"It's about the credibility of the actor's performance," Richie Baneham, one of the visual effects supervisors for the film, told The New York Times in 2022. "If an actor is genuinely in water, there's a viscous resistance. It informs the actor's choices. That's what we're chasing. That's what makes it feel real."

To make this happen, a giant tank was built, complete with windows so camera operators could capture high-quality footage from the outside. It was even able to simulate waves to create a more realistic effect. A layer of balls floated on the surface of the water to prevent light from ruining the shot while still allowing actors to come up for air. While underwater, the actors held onto contraptions that would later be replaced with the ilus.

Colonel Miles Quaritch's avatar body

Neytiri killed Colonel Quaritch in "Avatar," but at the beginning of "Avatar: The Way of Water," we learn that Quaritch's consciousness has been duplicated and put into an avatar. Since he has all the memories of the original Quaritch, along with a bigger, stronger body, he's essentially a new and improved version of himself.

Quaritch's Avatar looks similar to the Na'vi, with blue skin, large yellow eyes, and pointed ears. Unlike most of the Na'vi though, he wears a lot of clothing. He's often seen wearing a tactical vest and pants, although sometimes he wears a tank top instead of the vest. He has short black hair, a watch, and the same eagle tattoo on his left arm as he did when he was human.

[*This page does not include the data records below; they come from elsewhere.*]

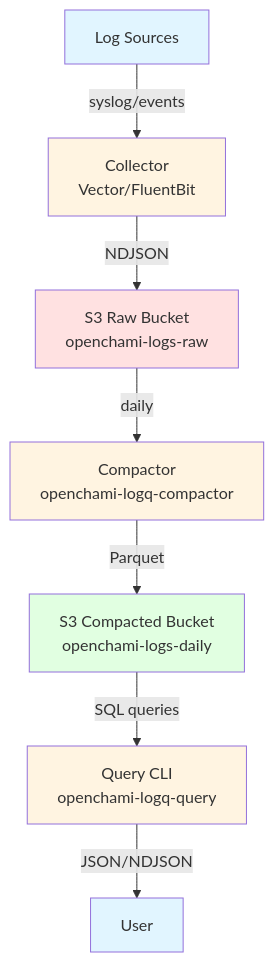
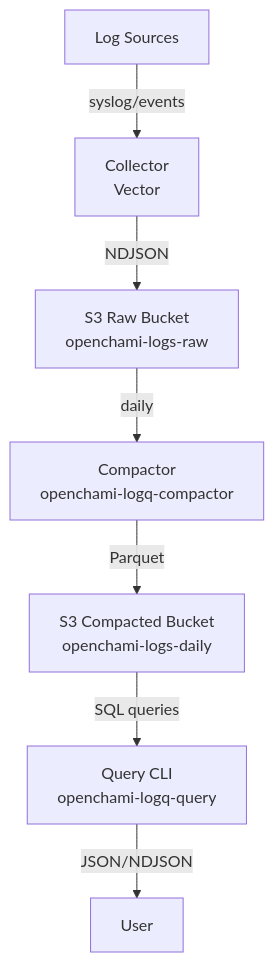
The first of 6 diagrams in docs/ARCHITECTURE.md (OpenCHAMI/legendary-funicular), drawn with Mermaid before and after one commit. The commit also changed other lines of this file and 11 other files, not shown here.

````diff
--- a/docs/ARCHITECTURE.md
+++ b/docs/ARCHITECTURE.md
@@ -42,17 +42,9 @@
 ```mermaid
 graph TD
-    A[Log Sources] -->|syslog/events| B[Collector<br/>Vector/FluentBit]
+    A[Log Sources] -->|syslog/events| B[Collector<br/>Vector]
     B -->|NDJSON| C[S3 Raw Bucket<br/>openchami-logs-raw]
     C -->|daily| D[Compactor<br/>openchami-logq-compactor]
     D -->|Parquet| E[S3 Compacted Bucket<br/>openchami-logs-daily]
     E -->|SQL queries| F[Query CLI<br/>openchami-logq-query]
     F -->|JSON/NDJSON| G[User]
-
-    style A fill:#e1f5ff
-    style B fill:#fff4e1
-    style C fill:#ffe1e1
-    style D fill:#fff4e1
-    style E fill:#e1ffe1
-    style F fill:#fff4e1
-    style G fill:#e1f5ff
 ```
````
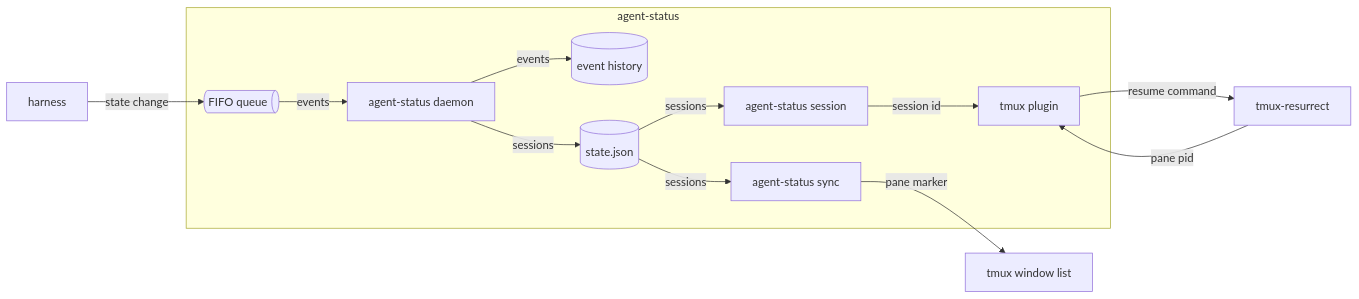
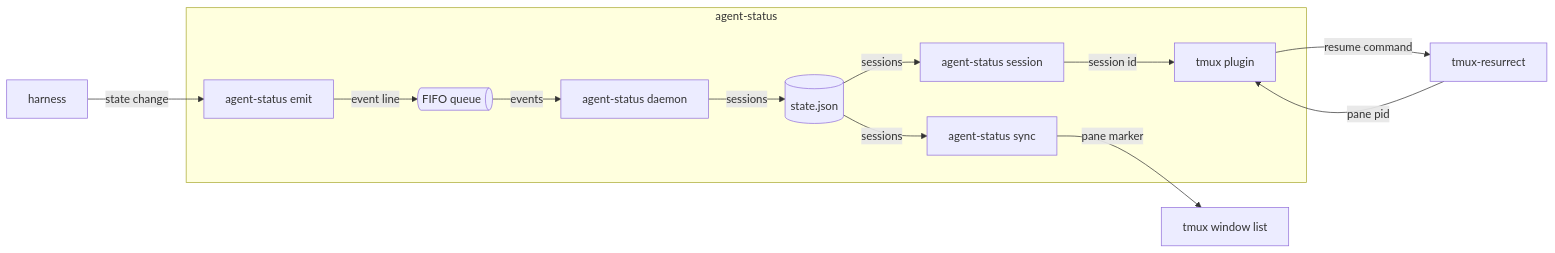
The first of 2 diagrams in docs/systems/agent-status/agent-status-spec.md (jvrsantacruz/agent-status), drawn with Mermaid before and after one commit. The commit also changed other lines of this file, not shown here.

Commit message:
docs: spec condensed under the limit; emit drawn, session and render named as commands

````diff
--- a/docs/systems/agent-status/agent-status-spec.md
+++ b/docs/systems/agent-status/agent-status-spec.md
@@ -15,15 +16,15 @@
 ```mermaid
 flowchart LR
-  agent[harness] -- state change --> fifo
+  agent[harness] -- state change --> emit
   subgraph agent-status
-    fifo@{ shape: h-cyl, label: "FIFO queue" } -- events --> daemon[agent-status daemon]
-    daemon -- events --> db[(event history)]
+    emit[agent-status emit] -- event line --> fifo@{ shape: h-cyl, label: "FIFO queue" }
+    fifo -- events --> daemon[agent-status daemon]
     daemon -- sessions --> state[(state.json)]
     state -- sessions --> sync[agent-status sync]
     state -- sessions --> session[agent-status session]
     session -- session id --> plugin[tmux plugin]
   end
   sync -- pane marker --> tmux[tmux window list]
   resurrect[tmux-resurrect] -- pane pid --> plugin
   plugin -- resume command --> resurrect
 ```
````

Because of all this, Lang had to wear a motion capture suit while filming the sequel, which he didn't have to do for the first movie. He had black dots on his face to assist with tracking his facial movements. Lang said that having an avatar body rather than a human body had a profound effect on the character.

"To take a character who represents the most kind of antiquated and limited point of view of a planet, which is Quaritch in the original 'Avatar,' and by placing him within the context of a Na'vi body, it advances Quaritch's own point of view," Lang shared. "He's brain locked on mission, always has been, but that's not the case anymore."

Ronal mourns the death of Roa

In addition to being the mate of Tonowari, Ronal is the spiritual leader of the Metkayina clan. She is spirit sisters with one of the tulkans in the film, which are very large, intelligent, whale-like creatures that live in Pandora's oceans. That tulkan's name is Roa, and during one touching moment of the sequel, she and her herd return from migration. Ronal is ecstatic to see her and share memories about what they have been up to since they last saw each other. Roa has given birth to a calf and Ronal is pregnant, so they're both very happy for each other.

Tragically, not long after this heartwarming reunion, humans kill Roa as a way to get Jake out of hiding. They also extract her amrita, a substance produced by tulkans that completely stops human aging, making it extremely valuable. To make matters even worse, Roa's calf dies shortly afterwards. When Ronal finds Roa's corpse, she's devastated, in a truly heart-wrenching scene. During filming, Winslet had to wear a motion tracking suit and use her imagination to envision the deceased tulkun, yet she still did an incredible job of conveying Ronal's grief.

14-year-old Kiri

Kiri (Sigourney Weaver) is the teenage daughter of the late Dr. Augustine. Her father hasn't been revealed, but she's the adopted daughter of Jake and Neytiri. She's a bit of an oddball, so she doesn't always fit in with the other Na'vi teens, but on the bright side, she has a strong connection to Eywa and the natural world. Kiri visits the Cove of the Ancestors and connects to the sacred Spirit Tree, causing her to see her mother, but also suffer from a seizure. Later on, it's revealed that she has the mystical ability to control Pandoran plants and wildlife. 

Thanks to technological innovation, Sigourney Weaver, who played Dr. Augustine in the original film, was able to portray Kiri in the sequel. She wore a motion capture suit and moved in a bouncy, playful way to portray the teenage character. "The amazing thing is that the technology gives me that portal to bring my 14-year-old self to play this girl," Weaver said. "I remember [James Cameron] saying to me, 'You're really only 14 the way you act most of the time, so you can do this.'"